I learned that her name was Frances Dean Smith. Later on, she would adopt the name FrancEyE, a poetic pun on her “frank” nature. We became friends. I also got to know Marina, her daughter by the often controversial poet Charles Bukowski.
Frances Dean Smith was born in San Rafael, California in 1922. Her family moved around a lot during her childhood-Los Angeles, Maine, Brooklyn, Massachusetts, as described in her recent book of prose poems, Grandma Stories.
She grew up and studied poetry at Smith College, served in the WACs during World War II, and was published in a few magazines, including Scholastic and The Saturday Review of Literature. In the 1960s, she came to Los Angeles, and after her brief affair with Bukowski, and the birth of Marina, she began attending a workshop at a Hollywood coffeehouse called The Bridge. Here her friendship with poets Joseph Hansen and John Harris would lead to the creation of a new poetry workshop at Beyond Baroque in Venice, where FrancEyE became a mentor to many poets.
Her work was published in various small journals and underwent a change, as she became more open about her experiences. Yet she had to wait until the 1990s for her work to appear in book form. In 1996, Sacred Beverage Press published a collection called Snaggletooth In Ocean Park (FrancEyE lived in Ocean Park up until two years before her death). Her publications also included the 2004 chapbook Amber Spider, Grandma Stories (2008), and her newest book, Call.
Everyone in the LA poetry community has known FrancEyE or known of her. She has probably influenced far more poets than she ever realized. Although she was often jokingly referred to as “the bearded witch of Ocean Park,” she was a compassionate activist for progressive causes. She frequently spoke at City Council meetings, and in 2004, was a recipient of the Church in Ocean Park’s Communitas Award for community activism.
In 2007, she moved to the San Francisco Bay area to be nearer to her daughter and returned occasionally for visits. Her health failed but we heard that she kept writing as much as she could. A week ago, she broke her hip, but refused surgery. That was like her, I thought. She acted upon her own idea of when it was the right time to leave.

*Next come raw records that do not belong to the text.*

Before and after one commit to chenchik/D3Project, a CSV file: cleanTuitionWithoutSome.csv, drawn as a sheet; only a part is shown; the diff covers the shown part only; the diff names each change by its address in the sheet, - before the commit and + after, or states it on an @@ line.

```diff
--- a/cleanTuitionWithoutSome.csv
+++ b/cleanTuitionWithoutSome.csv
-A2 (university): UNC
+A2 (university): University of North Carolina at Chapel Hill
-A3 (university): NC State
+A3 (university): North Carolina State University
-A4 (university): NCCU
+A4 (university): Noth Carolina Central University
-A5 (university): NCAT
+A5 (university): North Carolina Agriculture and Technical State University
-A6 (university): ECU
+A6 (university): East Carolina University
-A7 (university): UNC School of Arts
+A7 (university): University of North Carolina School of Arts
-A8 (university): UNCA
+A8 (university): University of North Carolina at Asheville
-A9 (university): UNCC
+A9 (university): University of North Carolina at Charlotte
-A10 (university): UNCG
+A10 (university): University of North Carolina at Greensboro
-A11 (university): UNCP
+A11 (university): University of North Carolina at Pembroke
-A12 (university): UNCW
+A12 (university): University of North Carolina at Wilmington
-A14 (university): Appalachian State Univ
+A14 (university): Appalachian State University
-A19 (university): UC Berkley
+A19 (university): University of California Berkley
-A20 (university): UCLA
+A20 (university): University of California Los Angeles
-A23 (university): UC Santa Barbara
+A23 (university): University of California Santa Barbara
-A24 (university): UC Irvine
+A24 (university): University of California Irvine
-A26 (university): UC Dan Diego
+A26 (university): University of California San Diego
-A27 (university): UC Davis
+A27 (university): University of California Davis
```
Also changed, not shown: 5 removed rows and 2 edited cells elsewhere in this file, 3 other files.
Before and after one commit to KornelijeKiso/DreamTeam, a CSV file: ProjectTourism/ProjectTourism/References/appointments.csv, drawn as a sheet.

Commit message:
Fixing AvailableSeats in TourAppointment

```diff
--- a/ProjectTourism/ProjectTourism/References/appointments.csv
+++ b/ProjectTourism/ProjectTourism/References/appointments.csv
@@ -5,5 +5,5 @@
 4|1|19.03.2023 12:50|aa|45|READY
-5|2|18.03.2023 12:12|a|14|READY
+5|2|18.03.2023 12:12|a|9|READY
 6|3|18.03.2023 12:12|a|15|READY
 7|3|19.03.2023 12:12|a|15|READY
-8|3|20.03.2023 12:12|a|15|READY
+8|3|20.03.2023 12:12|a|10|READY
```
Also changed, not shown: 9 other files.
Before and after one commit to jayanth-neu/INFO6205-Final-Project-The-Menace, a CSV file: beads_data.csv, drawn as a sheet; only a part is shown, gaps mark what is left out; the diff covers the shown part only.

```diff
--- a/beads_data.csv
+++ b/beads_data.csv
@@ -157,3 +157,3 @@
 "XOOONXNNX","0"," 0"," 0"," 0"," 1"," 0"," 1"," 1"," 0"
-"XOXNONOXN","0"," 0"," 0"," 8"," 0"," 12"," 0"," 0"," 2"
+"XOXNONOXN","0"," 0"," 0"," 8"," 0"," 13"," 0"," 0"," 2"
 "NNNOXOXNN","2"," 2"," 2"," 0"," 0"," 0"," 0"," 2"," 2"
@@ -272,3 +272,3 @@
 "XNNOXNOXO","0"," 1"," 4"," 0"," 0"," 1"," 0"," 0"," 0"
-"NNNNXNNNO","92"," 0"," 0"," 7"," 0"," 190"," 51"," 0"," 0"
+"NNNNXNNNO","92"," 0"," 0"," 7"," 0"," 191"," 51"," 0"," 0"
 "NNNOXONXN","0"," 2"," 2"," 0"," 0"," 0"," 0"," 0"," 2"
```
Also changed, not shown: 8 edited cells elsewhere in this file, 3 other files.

But FrancEyE will never leave us, not as long as we have her legacy of humor, candor, and faith in the written and spoken word.
A memorial service for FrancEye will be held at 1pm, June 21 at the church in Ocean Park, 235 Hill Street.